╭─ Provided information
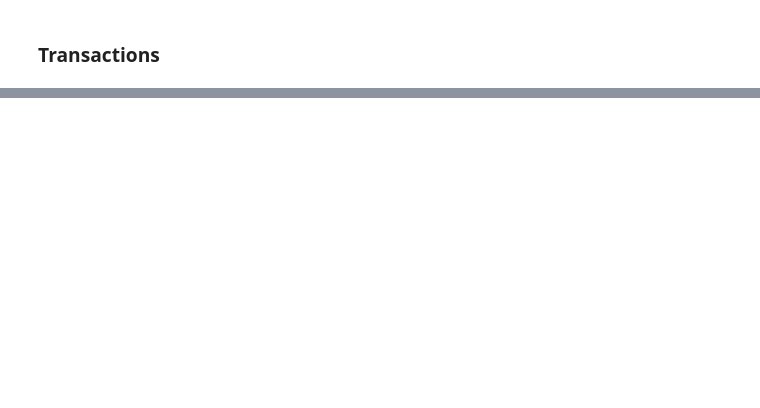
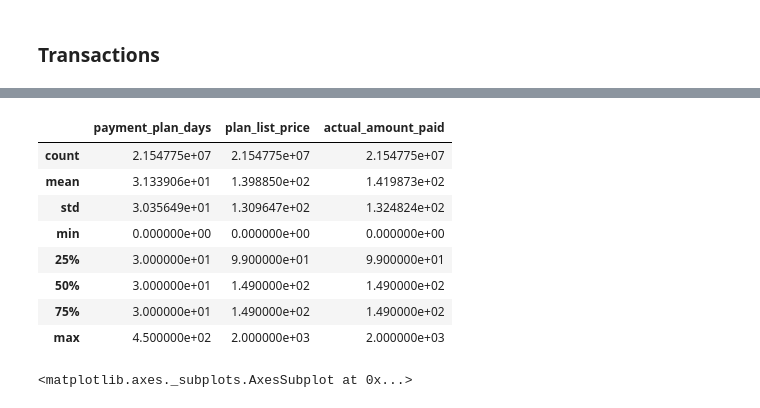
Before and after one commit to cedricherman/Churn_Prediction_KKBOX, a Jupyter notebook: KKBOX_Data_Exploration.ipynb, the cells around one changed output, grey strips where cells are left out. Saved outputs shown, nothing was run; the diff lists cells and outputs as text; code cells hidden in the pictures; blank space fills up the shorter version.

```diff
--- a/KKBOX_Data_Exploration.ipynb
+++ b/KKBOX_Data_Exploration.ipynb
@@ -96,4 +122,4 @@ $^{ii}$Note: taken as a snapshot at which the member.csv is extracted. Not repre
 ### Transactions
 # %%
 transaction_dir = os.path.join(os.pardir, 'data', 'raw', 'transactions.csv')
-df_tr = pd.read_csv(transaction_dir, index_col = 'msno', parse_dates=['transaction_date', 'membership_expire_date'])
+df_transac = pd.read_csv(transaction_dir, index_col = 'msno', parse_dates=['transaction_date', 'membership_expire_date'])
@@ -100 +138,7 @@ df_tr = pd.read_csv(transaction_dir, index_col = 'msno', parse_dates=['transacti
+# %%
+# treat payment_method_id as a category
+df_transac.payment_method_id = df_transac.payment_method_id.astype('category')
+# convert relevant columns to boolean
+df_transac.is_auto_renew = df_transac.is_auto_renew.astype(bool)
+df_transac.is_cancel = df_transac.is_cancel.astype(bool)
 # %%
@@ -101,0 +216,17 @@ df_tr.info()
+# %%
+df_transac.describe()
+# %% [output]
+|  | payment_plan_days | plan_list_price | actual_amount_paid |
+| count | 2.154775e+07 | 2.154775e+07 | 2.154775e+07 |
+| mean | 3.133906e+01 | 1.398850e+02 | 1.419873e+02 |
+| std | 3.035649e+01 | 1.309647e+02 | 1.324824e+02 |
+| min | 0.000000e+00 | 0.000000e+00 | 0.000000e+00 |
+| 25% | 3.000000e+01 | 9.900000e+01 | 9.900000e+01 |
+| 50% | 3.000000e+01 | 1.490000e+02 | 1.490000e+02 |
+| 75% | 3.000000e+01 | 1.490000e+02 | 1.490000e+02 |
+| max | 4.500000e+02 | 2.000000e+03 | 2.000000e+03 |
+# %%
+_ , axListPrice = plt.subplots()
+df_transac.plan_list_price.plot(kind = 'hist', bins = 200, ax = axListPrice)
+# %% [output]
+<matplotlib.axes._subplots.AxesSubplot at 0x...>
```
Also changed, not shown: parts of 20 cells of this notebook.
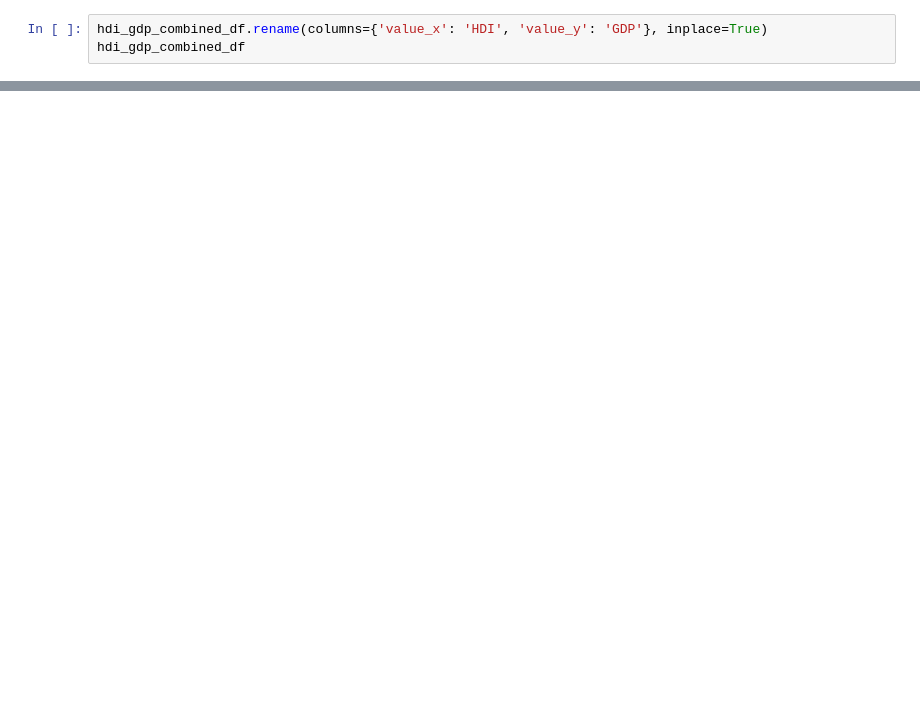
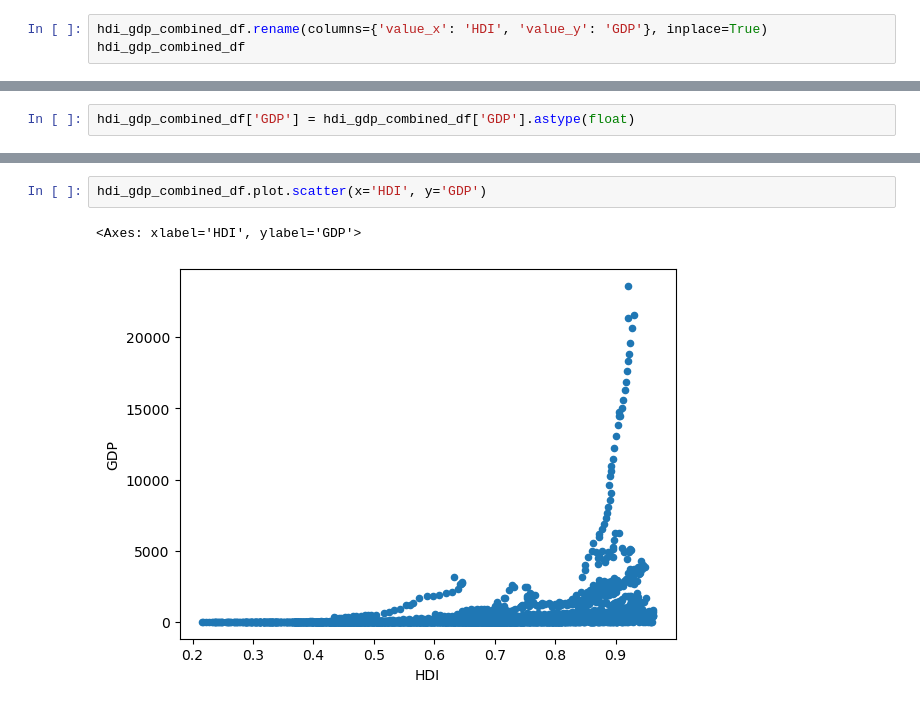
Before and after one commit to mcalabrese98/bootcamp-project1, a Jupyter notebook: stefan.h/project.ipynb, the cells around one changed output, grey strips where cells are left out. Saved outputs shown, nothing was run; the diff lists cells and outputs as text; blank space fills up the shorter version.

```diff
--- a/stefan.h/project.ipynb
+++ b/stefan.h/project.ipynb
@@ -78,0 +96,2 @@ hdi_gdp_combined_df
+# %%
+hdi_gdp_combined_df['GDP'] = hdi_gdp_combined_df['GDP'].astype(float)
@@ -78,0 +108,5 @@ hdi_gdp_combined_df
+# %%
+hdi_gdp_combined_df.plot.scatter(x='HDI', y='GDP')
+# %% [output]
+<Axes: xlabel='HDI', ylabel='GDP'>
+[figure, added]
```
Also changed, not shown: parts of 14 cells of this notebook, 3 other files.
╰─
**Work instruction**
Look through the records and copy every line that has the word "Jupyter".

**Expected output**
Before and after one commit to cedricherman/Churn_Prediction_KKBOX, a Jupyter notebook: KKBOX_Data_Exploration.ipynb, the cells around one changed output, grey strips where cells are left out. Saved outputs shown, nothing was run; the diff lists cells and outputs as text; code cells hidden in the pictures; blank space fills up the shorter version.
Before and after one commit to mcalabrese98/bootcamp-project1, a Jupyter notebook: stefan.h/project.ipynb, the cells around one changed output, grey strips where cells are left out. Saved outputs shown, nothing was run; the diff lists cells and outputs as text; blank space fills up the shorter version.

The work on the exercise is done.